Rhetoric Deployed in the Communication Between the National Energy Board and Aboriginal Communities in the Case of the Trans Mountain Pipeline

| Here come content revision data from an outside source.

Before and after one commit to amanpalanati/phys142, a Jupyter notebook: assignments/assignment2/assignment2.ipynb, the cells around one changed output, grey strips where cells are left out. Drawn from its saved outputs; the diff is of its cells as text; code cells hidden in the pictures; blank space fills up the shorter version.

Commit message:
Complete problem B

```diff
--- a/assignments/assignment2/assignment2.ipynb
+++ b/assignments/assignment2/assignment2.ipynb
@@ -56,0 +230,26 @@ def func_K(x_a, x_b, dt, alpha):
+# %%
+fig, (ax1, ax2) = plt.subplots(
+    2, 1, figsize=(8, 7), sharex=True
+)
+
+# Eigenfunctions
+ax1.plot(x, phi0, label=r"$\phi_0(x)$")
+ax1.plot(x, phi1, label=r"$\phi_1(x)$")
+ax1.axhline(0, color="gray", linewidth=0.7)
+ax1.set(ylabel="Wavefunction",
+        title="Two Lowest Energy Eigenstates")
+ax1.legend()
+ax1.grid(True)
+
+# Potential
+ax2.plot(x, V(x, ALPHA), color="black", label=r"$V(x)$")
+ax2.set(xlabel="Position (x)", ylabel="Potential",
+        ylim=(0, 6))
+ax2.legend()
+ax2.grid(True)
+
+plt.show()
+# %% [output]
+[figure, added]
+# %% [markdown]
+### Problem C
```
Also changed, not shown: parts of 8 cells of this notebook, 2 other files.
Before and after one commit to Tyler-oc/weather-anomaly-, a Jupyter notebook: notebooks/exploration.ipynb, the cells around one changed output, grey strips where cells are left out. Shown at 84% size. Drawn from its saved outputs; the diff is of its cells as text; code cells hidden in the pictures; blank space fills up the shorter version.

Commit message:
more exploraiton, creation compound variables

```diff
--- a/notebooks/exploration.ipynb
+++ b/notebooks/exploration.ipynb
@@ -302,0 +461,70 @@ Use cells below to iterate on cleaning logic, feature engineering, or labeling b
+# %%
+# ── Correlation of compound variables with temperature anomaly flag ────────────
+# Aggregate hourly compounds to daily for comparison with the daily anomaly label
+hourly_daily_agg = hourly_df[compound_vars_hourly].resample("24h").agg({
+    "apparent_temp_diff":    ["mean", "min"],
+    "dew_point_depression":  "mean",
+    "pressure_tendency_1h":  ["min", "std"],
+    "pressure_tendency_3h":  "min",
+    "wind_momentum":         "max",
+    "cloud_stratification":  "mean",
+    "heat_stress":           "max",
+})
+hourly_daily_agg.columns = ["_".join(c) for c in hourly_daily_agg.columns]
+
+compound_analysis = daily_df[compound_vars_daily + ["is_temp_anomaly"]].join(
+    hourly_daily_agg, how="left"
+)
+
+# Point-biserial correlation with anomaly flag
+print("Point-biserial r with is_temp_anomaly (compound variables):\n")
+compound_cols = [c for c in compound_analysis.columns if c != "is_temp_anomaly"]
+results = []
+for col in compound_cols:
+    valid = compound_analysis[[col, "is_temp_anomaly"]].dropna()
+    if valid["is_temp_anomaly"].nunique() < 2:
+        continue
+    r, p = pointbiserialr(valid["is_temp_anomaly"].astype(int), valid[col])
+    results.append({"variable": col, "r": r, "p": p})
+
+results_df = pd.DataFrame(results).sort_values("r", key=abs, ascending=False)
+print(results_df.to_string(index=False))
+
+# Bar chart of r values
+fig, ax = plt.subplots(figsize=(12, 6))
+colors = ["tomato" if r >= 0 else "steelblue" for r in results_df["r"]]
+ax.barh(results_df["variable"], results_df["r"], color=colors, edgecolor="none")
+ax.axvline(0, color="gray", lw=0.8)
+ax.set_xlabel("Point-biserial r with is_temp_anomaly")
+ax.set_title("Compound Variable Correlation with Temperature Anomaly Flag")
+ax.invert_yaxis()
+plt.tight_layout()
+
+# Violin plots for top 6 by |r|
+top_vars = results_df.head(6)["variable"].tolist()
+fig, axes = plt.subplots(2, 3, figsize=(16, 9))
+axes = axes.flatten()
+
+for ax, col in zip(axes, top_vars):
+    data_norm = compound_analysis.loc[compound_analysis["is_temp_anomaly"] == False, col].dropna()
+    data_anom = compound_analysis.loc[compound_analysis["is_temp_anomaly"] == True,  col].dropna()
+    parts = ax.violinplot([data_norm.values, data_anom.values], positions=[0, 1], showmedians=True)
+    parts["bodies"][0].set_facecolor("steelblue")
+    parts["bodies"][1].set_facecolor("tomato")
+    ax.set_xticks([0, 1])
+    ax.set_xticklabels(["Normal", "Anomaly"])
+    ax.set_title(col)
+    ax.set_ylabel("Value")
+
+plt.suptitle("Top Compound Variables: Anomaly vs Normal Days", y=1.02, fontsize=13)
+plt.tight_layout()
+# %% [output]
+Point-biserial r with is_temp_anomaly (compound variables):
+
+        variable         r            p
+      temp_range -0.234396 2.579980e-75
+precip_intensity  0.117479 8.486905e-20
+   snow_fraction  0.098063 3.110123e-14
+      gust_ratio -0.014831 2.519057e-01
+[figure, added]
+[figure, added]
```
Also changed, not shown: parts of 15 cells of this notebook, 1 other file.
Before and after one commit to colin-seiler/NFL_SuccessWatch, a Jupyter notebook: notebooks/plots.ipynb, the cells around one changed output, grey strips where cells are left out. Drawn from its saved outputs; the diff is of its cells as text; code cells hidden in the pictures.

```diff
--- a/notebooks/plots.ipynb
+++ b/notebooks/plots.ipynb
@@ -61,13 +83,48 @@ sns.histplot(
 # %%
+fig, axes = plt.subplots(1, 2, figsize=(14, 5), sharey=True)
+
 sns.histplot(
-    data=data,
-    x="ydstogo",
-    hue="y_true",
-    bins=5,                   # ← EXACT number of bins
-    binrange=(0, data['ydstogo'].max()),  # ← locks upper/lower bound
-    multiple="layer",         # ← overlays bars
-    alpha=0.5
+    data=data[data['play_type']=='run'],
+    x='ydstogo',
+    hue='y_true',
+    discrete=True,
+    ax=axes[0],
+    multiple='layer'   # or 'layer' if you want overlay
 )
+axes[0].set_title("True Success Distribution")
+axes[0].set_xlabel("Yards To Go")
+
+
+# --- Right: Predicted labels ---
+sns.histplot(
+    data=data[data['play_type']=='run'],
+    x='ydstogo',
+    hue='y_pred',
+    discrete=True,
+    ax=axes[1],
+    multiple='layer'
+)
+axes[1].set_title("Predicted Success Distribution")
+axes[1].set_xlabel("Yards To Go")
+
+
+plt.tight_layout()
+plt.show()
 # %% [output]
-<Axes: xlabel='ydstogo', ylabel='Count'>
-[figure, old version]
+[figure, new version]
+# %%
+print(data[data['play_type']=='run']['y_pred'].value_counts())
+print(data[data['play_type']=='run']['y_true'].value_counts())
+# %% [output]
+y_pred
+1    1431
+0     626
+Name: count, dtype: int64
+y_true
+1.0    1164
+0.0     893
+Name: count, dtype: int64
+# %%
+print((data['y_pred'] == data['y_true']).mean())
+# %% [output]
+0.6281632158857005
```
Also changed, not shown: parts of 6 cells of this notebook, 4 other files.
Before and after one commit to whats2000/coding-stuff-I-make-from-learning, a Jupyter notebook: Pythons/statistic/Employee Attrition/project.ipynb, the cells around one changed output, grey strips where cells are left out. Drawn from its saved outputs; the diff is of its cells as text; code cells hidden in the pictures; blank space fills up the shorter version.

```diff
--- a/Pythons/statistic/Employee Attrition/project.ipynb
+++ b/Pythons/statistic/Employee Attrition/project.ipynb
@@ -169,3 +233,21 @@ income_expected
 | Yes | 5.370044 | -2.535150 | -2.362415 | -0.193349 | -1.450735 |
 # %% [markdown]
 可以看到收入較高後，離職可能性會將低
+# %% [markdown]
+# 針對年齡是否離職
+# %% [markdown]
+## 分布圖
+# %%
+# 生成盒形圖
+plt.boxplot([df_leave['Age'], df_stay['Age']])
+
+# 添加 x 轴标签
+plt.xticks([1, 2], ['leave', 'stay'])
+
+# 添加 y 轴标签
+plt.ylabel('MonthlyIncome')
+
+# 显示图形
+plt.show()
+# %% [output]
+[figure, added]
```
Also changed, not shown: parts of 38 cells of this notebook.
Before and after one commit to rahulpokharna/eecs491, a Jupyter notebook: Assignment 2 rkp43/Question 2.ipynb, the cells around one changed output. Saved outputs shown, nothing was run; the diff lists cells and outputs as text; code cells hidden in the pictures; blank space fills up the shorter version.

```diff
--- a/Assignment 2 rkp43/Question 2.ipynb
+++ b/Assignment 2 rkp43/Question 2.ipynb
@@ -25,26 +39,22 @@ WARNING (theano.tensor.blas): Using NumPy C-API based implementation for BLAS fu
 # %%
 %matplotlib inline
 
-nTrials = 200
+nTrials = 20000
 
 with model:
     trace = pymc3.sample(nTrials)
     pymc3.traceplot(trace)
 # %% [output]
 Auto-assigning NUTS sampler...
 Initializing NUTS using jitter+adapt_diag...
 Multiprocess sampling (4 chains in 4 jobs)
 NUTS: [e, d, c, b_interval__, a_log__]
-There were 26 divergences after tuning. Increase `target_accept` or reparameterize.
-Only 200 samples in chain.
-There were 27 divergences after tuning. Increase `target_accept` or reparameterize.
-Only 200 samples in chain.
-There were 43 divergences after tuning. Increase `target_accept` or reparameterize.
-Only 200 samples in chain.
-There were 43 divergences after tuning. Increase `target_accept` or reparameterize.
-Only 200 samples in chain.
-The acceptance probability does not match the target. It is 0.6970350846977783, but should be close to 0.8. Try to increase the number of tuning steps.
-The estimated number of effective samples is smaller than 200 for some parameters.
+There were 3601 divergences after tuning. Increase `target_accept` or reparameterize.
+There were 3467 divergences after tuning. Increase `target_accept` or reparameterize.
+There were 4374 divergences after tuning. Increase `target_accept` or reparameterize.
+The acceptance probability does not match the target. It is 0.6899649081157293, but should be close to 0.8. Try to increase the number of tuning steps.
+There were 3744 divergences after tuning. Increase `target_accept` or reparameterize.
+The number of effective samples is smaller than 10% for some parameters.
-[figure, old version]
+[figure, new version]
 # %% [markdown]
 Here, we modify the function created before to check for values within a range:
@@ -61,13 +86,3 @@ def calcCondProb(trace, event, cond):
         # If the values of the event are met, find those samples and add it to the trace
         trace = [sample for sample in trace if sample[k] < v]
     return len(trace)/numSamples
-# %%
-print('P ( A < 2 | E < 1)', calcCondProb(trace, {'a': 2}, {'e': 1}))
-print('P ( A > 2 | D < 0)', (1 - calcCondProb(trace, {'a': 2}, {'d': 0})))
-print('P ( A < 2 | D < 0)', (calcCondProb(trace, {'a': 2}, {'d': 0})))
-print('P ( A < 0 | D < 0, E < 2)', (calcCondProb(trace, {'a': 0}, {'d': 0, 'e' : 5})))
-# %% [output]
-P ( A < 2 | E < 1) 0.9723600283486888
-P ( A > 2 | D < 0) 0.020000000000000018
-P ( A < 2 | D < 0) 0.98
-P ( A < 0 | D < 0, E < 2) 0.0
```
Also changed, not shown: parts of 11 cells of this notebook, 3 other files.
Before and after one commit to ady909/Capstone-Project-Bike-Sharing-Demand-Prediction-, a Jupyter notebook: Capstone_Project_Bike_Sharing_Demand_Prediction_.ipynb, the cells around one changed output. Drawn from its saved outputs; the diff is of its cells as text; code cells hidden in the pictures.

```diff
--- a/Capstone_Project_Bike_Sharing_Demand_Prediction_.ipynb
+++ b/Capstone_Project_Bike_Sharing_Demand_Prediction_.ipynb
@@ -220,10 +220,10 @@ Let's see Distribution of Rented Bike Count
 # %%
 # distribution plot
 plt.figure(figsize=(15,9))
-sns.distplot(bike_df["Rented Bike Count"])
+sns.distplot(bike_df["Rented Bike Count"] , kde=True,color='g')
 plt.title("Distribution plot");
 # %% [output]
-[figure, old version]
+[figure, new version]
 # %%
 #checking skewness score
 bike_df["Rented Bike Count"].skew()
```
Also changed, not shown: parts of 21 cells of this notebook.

The Canadian government has a duty to consult Aboriginal peoples on projects that impact them. However, the overall framework of the consultation and the definition of certain key terms, such as “impact” and “consent,” are decided exclusively by the government. Retaining hold of this decision-making power is inconsistent with rulings by the Supreme Court of Canada and United Nations’ Declaration on the Rights of Indigenous Peoples. The rhetoric used in the proposal, advertisement, and approval of the Trans Mountain Pipeline Expansion reflects and perpetuates both the power imbalance and the failure of the Canadian government to invest in a symbiotic and long-term relationship with First Nations, Métis, and Inuit peoples of Canada. The Canadian government uses similar rhetorical strategies as Kinder Morgan, such as accentuating pipeline positives and downplaying negatives, which construct a perspective that favours economic development and marginalizes Indigenous rights, human well-being, and ecological intactness.